| Given data |
════════════════

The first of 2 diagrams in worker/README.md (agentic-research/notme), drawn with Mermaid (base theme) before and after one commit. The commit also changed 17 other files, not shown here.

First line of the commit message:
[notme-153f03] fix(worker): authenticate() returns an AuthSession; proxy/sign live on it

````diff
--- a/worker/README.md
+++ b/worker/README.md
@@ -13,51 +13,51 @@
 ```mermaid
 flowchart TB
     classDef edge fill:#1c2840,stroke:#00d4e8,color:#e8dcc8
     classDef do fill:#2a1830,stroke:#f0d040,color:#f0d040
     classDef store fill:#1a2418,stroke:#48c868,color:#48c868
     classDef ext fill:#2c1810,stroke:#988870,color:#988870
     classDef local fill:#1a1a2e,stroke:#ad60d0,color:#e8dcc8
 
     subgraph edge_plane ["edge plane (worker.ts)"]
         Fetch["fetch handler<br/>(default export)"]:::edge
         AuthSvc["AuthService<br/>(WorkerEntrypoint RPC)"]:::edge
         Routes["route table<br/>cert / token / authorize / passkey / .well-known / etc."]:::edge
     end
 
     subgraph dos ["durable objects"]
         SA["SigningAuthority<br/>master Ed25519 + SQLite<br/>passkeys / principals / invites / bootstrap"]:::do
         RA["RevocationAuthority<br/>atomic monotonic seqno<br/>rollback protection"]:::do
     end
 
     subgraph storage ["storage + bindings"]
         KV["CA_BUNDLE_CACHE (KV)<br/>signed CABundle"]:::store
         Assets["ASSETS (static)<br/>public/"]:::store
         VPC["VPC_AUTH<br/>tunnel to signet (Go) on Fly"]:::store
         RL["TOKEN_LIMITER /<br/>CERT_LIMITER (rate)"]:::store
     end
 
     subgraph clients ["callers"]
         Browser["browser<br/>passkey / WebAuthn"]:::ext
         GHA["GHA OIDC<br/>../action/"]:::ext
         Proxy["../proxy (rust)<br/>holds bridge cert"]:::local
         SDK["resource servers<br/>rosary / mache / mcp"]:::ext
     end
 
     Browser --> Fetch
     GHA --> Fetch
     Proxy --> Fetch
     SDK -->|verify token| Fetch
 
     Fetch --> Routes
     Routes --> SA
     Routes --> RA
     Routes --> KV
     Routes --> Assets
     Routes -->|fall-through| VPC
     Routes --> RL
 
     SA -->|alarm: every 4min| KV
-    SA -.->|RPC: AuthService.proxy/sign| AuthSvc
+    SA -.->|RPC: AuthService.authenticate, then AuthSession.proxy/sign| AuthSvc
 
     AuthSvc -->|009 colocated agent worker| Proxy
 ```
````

════════════════

| Task requirements |
Repeat only the lines running from the line that contains "classDef local fill:#1a1a2e,stroke:#ad60d0,color:#e8dcc8" through the last line above, inclusive.

| Reply |
     classDef local fill:#1a1a2e,stroke:#ad60d0,color:#e8dcc8
 
     subgraph edge_plane ["edge plane (worker.ts)"]
         Fetch["fetch handler<br/>(default export)"]:::edge
         AuthSvc["AuthService<br/>(WorkerEntrypoint RPC)"]:::edge
         Routes["route table<br/>cert / token / authorize / passkey / .well-known / etc."]:::edge
     end
 
     subgraph dos ["durable objects"]
         SA["SigningAuthority<br/>master Ed25519 + SQLite<br/>passkeys / principals / invites / bootstrap"]:::do
         RA["RevocationAuthority<br/>atomic monotonic seqno<br/>rollback protection"]:::do
     end
 
     subgraph storage ["storage + bindings"]
         KV["CA_BUNDLE_CACHE (KV)<br/>signed CABundle"]:::store
         Assets["ASSETS (static)<br/>public/"]:::store
         VPC["VPC_AUTH<br/>tunnel to signet (Go) on Fly"]:::store
         RL["TOKEN_LIMITER /<br/>CERT_LIMITER (rate)"]:::store
     end
 
     subgraph clients ["callers"]
         Browser["browser<br/>passkey / WebAuthn"]:::ext
         GHA["GHA OIDC<br/>../action/"]:::ext
         Proxy["../proxy (rust)<br/>holds bridge cert"]:::local
         SDK["resource servers<br/>rosary / mache / mcp"]:::ext
     end
 
     Browser --> Fetch
     GHA --> Fetch
     Proxy --> Fetch
     SDK -->|verify token| Fetch
 
     Fetch --> Routes
     Routes --> SA
     Routes --> RA
     Routes --> KV
     Routes --> Assets
     Routes -->|fall-through| VPC
     Routes --> RL
 
     SA -->|alarm: every 4min| KV
-    SA -.->|RPC: AuthService.proxy/sign| AuthSvc
+    SA -.->|RPC: AuthService.authenticate, then AuthSession.proxy/sign| AuthSvc
 
     AuthSvc -->|009 colocated agent worker| Proxy
 ```
````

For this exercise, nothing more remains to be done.